If there is one place where Eizenberg’s trademark good humor breaks down, it is in discussing the effects of the Great Recession on architects in Los Angeles. And this year has been particularly tough. Just as a recovery seemed to be taking hold, it evaporated—leaving architects once again with very little new work. “Some clients have cut back, but many have abandoned projects altogether,” Eizenberg told me. “For those of us whose core practices relied on L.A. for work, and who have one foot in the community sector and the other in the developer marketplace, the story is the same. There are a lot of good ideas sitting in drawers in this town.”
A couple of weeks after Eizenberg showed me the Children’s Institute project, she met me in a very different neighborhood, at the site of a very different kind of commission. A few years ago, a family in South Pasadena, roughly eight miles northeast of downtown Los Angeles, asked Koning Eizenberg to design a pool house. Over time, the architects’ charisma being what it is, that project grew to include a completely rebuilt main house as well. In some ways, it turned into one of those rare dream projects for a contemporary architect: a flat lot, owned by clients who were excited to test out architectural ideas about how they could live as a family. In addition, because the property is flag-shaped and mostly hidden from the sidewalk out front, it is not subject to South Pasadena’s rather pinching design-review standards. With the pool house and the residence, the commission expanded to include 3,700 square feet of new construction. Oh, and Koning Eizenberg is doing the landscape design as well.
Still, even in this quiet, leafy neighborhood, the unpretentious, resourceful Koning Eizenberg sensibility was plain to see. The main house, still under construction when I saw it, was arranged as a connected series of single-room structures with eccentrically sloping roofs, so that flowing from one to the next, and from the inside to the outside, would be as easy as possible. Eizenberg told me that the goal was to make the outdoor spaces the central focus and the architecture a backdrop (which makes sense, given Southern California’s climate), and to allow the family a kind of “messy improvisation.”
It was another Santa Ana October day, very warm and breezy. The sun beat down, and the palm trees shook. A couple members of the construction crew were getting ready to put up wood siding, which had been singed to a nearly black color through a process Eizenberg told me she learned about in Japan. But I was more interested in taking another spin through the pool house, which, despite being more cramped and a good deal cheaper to build than the main house, had a frank charm. Eizenberg told me she didn’t mind that the flat-roofed pool house had a different look than the main house’s pitched rooflines and smooth exterior surfaces, which resemble Venetian plaster. “The last thing we want is to have everything look all matchy- matchy,” Eizenberg said.
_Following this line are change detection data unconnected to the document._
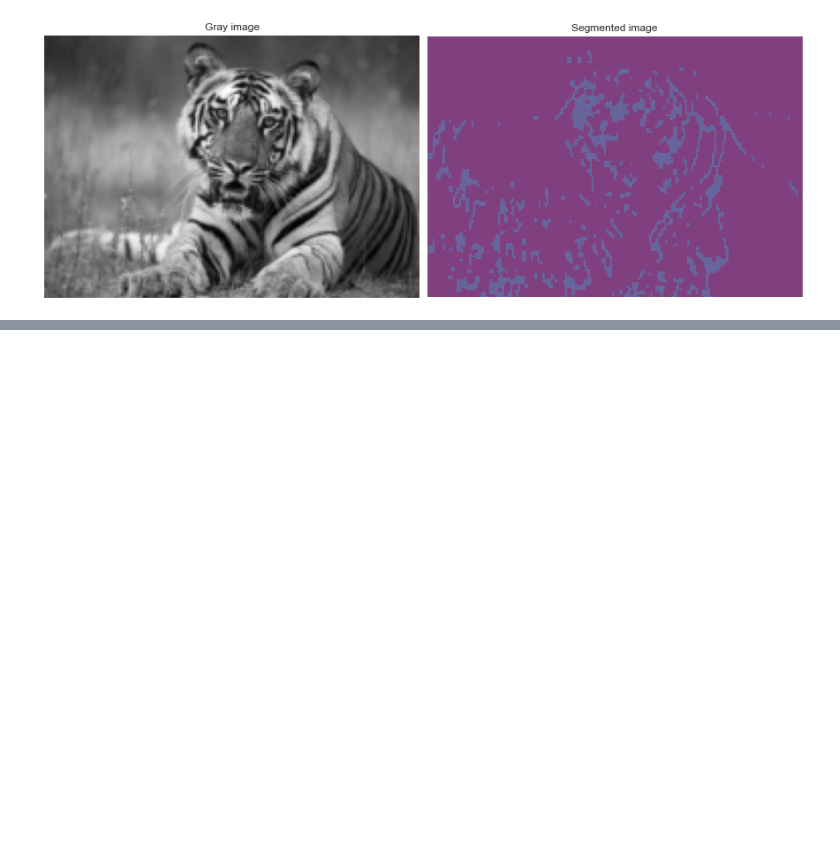
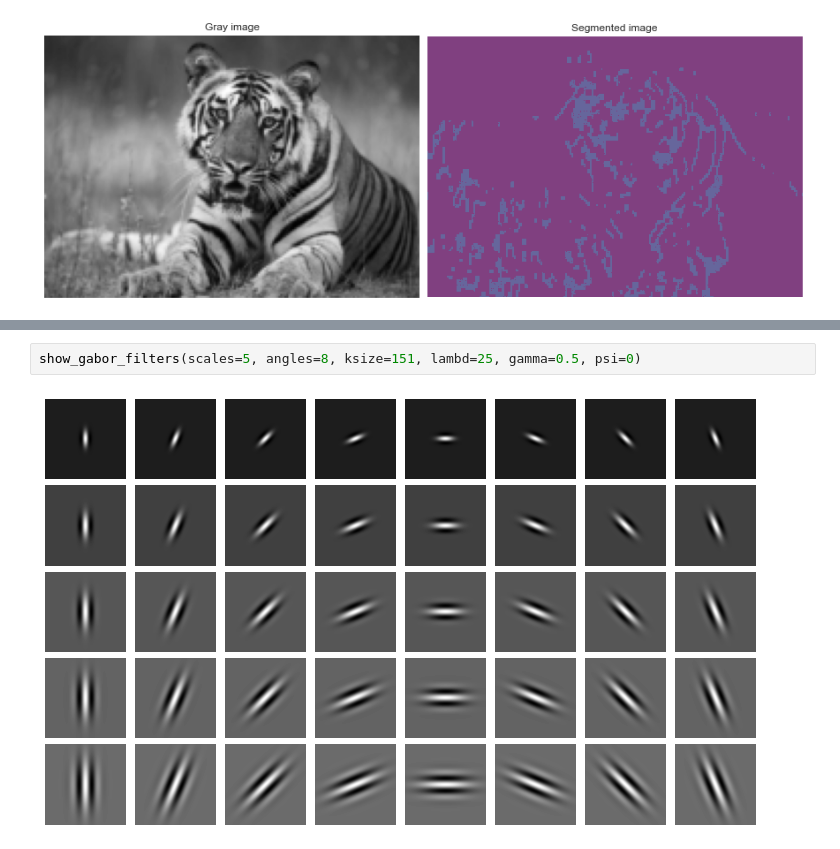
Before and after one commit to Gholamrezadar/CV_HW4, a Jupyter notebook: Question_1.ipynb, the cells around one changed output, grey strips where cells are left out. Drawn from its saved outputs; the diff is of its cells as text; blank space fills up the shorter version.

```diff
--- a/Question_1.ipynb
+++ b/Question_1.ipynb
@@ -408,0 +449,4 @@ segment_image_glcm(img2_gray, levels=2, patch_size=3, n_features=2, random_state
+# %%
+show_gabor_filters(scales=5, angles=8, ksize=151, lambd=25, gamma=0.5, psi=0)
+# %% [output]
+[figure, added]
```
Also changed, not shown: parts of 12 cells of this notebook.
She smiled, seeming pleased that she had encapsulated the firm’s worldview in a single brief and self-deprecating sentence. I was standing near the new pool, which the family decided to keep using even during construction. It appeared as a patch of smooth blue, surrounded by piles of upturned, reddish-orange dirt. The wind blew, and the surface of the water rippled, so that the reflection of the pool house, which had been in too-perfect focus, shattered into a thousand gleaming bits.